Exercise objective.
Search the material below for the string "lstlisting" and extract each line that has it.

======== Input

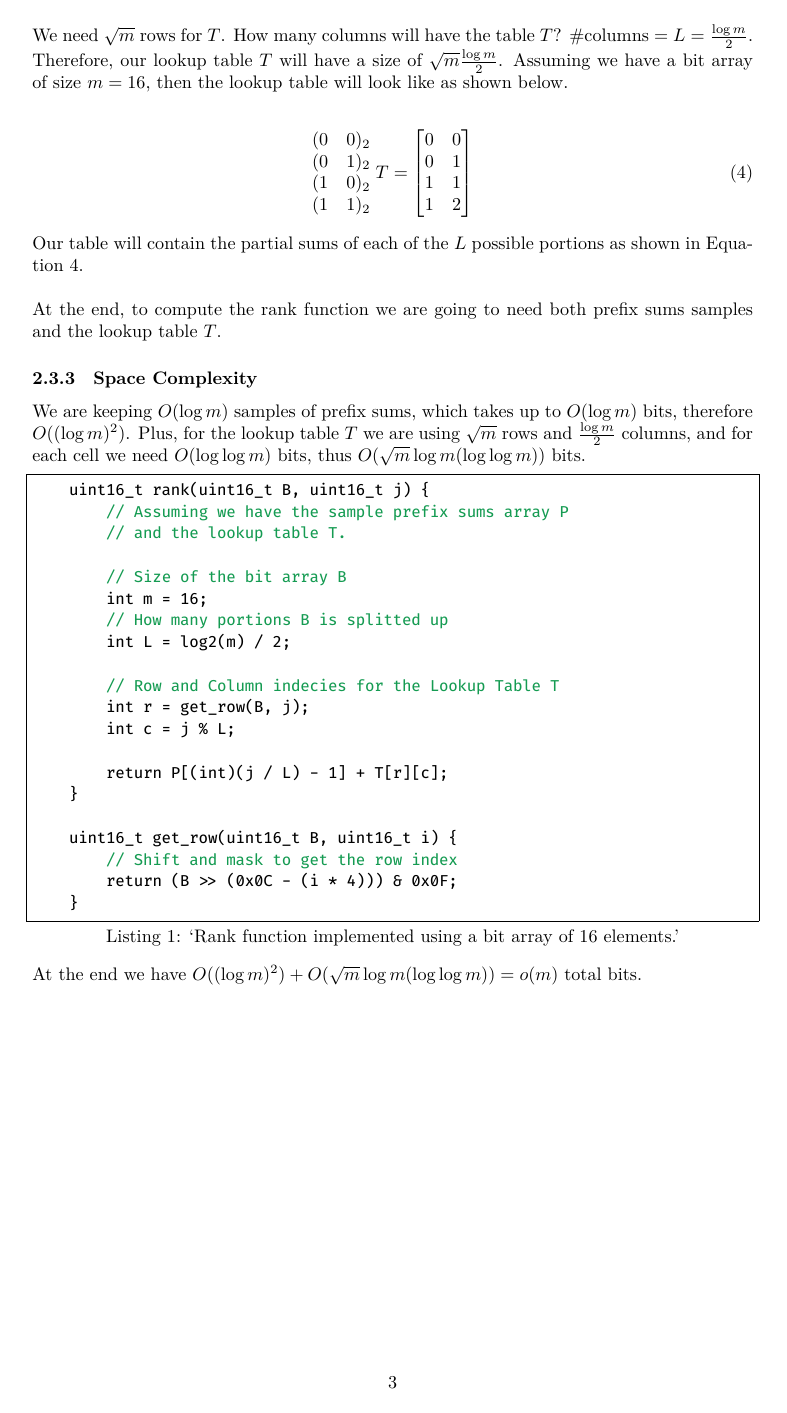
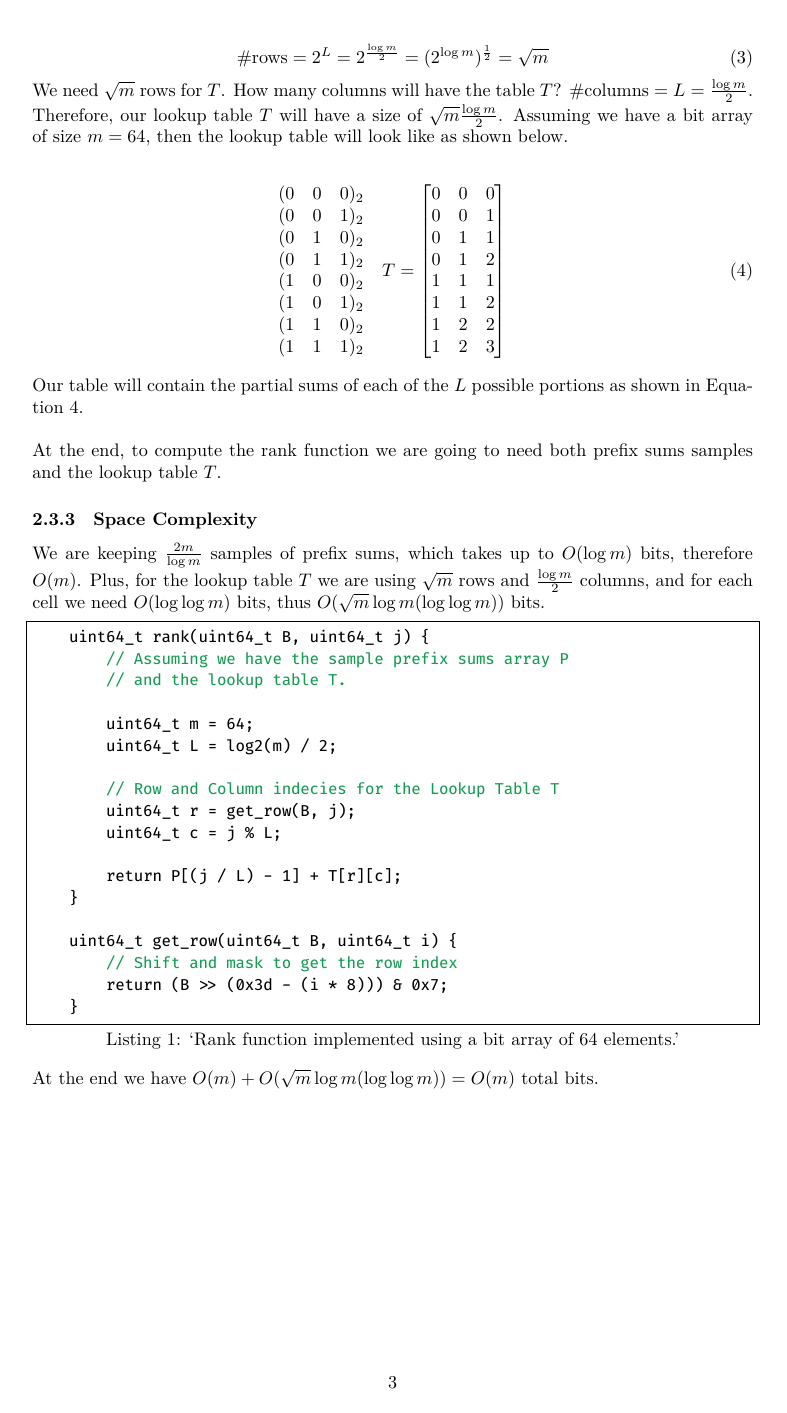
Before and after one commit to gabryon99/ad-2122, a LaTeX document (hands-on/5 - Bloom Filters/main.tex): page 3 of 3. The pictures show the PDF file hands-on/5 - Bloom Filters/main.pdf that the author committed with the source.

Commit message:
fixes on hands-on 5

```diff
--- a/hands-on/5 - Bloom Filters/main.tex
+++ b/hands-on/5 - Bloom Filters/main.tex
@@ -150,8 +147,10 @@ $O(m \log m)$ space to store the entire array of prefix sums.\\
 
 \subsubsection{Requested Solution}
 
-\noindent To achieve the requested space $O(m)$ we sample the prefix sums array $P$ and we create a new lookup table $T$, described below. First, we have to determine how many samples
-of the prefix sums we do need. We are going to use $2 * \log m$ samples of prefix sums. Second, how do we build $T$? We define $L = \frac{\log m}{2}$, and we split the bit array $B$
+\noindent To achieve the requested space $O(m)$ we sample the prefix sums array $P$ and we create a new lookup table $T$, described below.\\
+
+\noindent First, we have to determine how many samples
+of the prefix sums we do need. We are going to use $\frac{2m}{\log m}$ samples of prefix sums. Second, how do we build $T$? We define $L = \frac{\log m}{2}$, and we split the bit array $B$
 in $L$ parts. Splitting the bit array leave us with $L$ portions, that we can use to index our lookup table $T$.
 How many strings of bits can be represented using $L$ bits? That is, how many rows $T$ will have? Exactly: $\#\textrm{rows} = 2^L$.
 
@@ -160,8 +159,8 @@ How many strings of bits can be represented using $L$ bits? That is, how many ro
 \end{equation}
 
 \noindent We need $\sqrt m$ rows for $T$. How many columns will have the table $T$? $\# \textrm{columns} = L = \frac{\log m}{2}$. Therefore, our lookup table $T$ will have a size of $\sqrt m \frac{\log m}{2}$. Assuming we have a bit array of size
-$m = 16$, then the lookup table will look like as shown below.
+$m = 64$, then the lookup table will look like as shown below.
 
 \begin{align}
      \begin{matrix}
-         (0 & 0)_2 \\
+         (0 & 0 & 0)_2 \\
@@ -177 +176,0 @@ $m = 16$, then the lookup table will look like as shown below.
-        1 & 2
@@ -178,3 +184,4 @@ $m = 16$, then the lookup table will look like as shown below.
+        1 & 2 & 3
     \end{bmatrix}
 \end{align}
 
@@ -186,34 +193,32 @@ both prefix sums samples and the lookup table $T$.
 
 \subsubsection{Space Complexity}
 
-We are keeping $O(\log m)$ samples of prefix sums, which takes up to $O(\log m)$ bits,
-therefore $O((\log{m})^2)$.
+We are keeping $\frac{2m}{\log m}$ samples of prefix sums, which takes up to $O(\log m)$ bits,
+therefore $O(m)$.
 Plus, for the lookup table $T$ we are using $\sqrt m$ rows and $\frac{\log m}{2}$ columns, and for each cell we
 need $O(\log \log m)$ bits, thus $O(\sqrt{m}\log m (\log \log m))$ bits.
 
-\begin{lstlisting}[language=C,caption=`Rank function implemented using a bit array of 16 elements.']
-    uint16_t rank(uint16_t B, uint16_t j) {
+\begin{lstlisting}[language=C,caption=`Rank function implemented using a bit array of 64 elements.']
+    uint64_t rank(uint64_t B, uint64_t j) {
         // Assuming we have the sample prefix sums array P
         // and the lookup table T.
 
-        // Size of the bit array B
-        int m = 16;
-        // How many portions B is splitted up
-        int L = log2(m) / 2;
+        uint64_t m = 64;
+        uint64_t L = log2(m) / 2;
 
         // Row and Column indecies for the Lookup Table T
-        int r = get_row(B, j);
-        int c = j % L;
+        uint64_t r = get_row(B, j);
+        uint64_t c = j % L;
 
-        return P[(int)(j / L) - 1] + T[r][c];
+        return P[(j / L) - 1] + T[r][c];
     }
 
-    uint16_t get_row(uint16_t B, uint16_t i) {
+    uint64_t get_row(uint64_t B, uint64_t i) {
         // Shift and mask to get the row index
-        return (B >> (0x0C - (i * 4))) & 0x0F;
+        return (B >> (0x3d - (i * 8))) & 0x7;
     }
 \end{lstlisting}
 
-\noindent At the end we have $O((\log m)^2) + O(\sqrt{m}\log m (\log \log m)) = o(m)$ total bits.
+\noindent At the end we have $O(m) + O(\sqrt{m}\log m (\log \log m)) = O(m)$ total bits.
 
 \end{document}
```
Also changed, not shown: hands-on/5 - Bloom Filters/main.pdf, hands-on/5 - Bloom Filters/main.tex (33 more changed lines).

================

Solution.
-\begin{lstlisting}[language=C,caption=`Rank function implemented using a bit array of 16 elements.']
+\begin{lstlisting}[language=C,caption=`Rank function implemented using a bit array of 64 elements.']
 \end{lstlisting}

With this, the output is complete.